Continent ileostomy is an alternative to end ileostomy for patients who have undergone permanent ostomy and avoids the need for an external appliance for the collection of intestinal waste
In a series of interviews, we will be previewing this year’s 15th International Colorectal Meeting in Turin, 16-18 April. We talked to Professor Tom Oresland from Akershus University Hospital, Norway, about the benefits of continent ileostomy (Kock pouch) and some of the key topics he will be discussing during his presentation at the meeting.
Continent ileostomy is an alternative to end ileostomy for patients who have undergone permanent ostomy and avoids the need for an external appliance for the collection of intestinal waste. The procedure is also an alternative for patients who are seeking continence and an improvement in their quality of life.
“The advantage of the continent ileostomy compared to other procedures is that it is an option for those patients who want a continent solution despite having lost their anal sphincter, it is an option when the pelvic pouch fails,” explained Professor Oresland. “I believe that when it works it is really well, it is the preferred solution compared to the pelvic pouch.”
Regarding the procedure itself, Professor Oresland said that as the procedure utilises 45cm of the ileum, it is preferred that patients should not have lost any small bowel before the procedure. Although the procedure does bring several benefits, as with all surgical procedures, the procedure does carry an element of risk.
Therefore, he said there are two key issues that must be considered. Firstly, there is a considerable risk of revisional surgery/ies and he stressed the importance that patients are informed of this possibility, so they are ready to cope should additional surgery be required. Secondly, he emphasised the importance of having a dedicated post-operative care team around the patient who will not only use their experience in selecting the right patients, but also quickly identify any complications and help support patients post-operatively for years to come.
“Some of the topics regarding continent ileostomy that I will highlight during my presentation in Turin will include the need for specialised centres, the procedure being utilised as an alternative when the pelvic pouch fails, the willingness of patients to undergo multiple revisional surgeries as an indicator of how good it is when it works and the possibility of offering this operation to patients who has had Crohns colitis and have proven over time that their small bowel is not affected by the disease,” he concluded. “I am looking forward to Turin conference and meeting many of my colorectal colleagues from around the world.”
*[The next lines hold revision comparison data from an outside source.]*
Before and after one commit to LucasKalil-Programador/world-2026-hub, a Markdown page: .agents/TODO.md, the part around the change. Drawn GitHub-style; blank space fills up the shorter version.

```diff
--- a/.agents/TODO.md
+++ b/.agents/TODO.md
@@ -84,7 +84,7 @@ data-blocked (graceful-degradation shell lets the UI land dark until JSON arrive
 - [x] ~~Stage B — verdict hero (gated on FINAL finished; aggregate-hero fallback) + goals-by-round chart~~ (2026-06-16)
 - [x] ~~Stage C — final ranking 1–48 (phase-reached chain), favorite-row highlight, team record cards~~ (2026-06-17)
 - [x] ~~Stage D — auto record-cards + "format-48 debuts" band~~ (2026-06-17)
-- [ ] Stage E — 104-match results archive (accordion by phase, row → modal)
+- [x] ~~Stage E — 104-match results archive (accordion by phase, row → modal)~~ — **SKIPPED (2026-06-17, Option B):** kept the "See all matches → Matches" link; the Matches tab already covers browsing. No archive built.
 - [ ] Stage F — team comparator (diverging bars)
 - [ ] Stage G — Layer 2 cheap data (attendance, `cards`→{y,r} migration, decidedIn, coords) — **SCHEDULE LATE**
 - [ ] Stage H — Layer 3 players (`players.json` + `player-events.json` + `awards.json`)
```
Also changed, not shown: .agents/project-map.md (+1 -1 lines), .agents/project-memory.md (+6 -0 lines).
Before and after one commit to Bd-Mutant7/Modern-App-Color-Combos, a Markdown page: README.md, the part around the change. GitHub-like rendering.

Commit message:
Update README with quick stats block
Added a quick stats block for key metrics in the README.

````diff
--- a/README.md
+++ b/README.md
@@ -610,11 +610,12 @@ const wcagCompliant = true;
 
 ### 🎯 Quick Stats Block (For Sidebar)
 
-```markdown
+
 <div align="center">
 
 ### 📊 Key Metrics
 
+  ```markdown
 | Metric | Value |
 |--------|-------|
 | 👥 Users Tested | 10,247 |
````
For more information about 15th International Colorectal Meeting (registration, accommodation, programme etc), please click here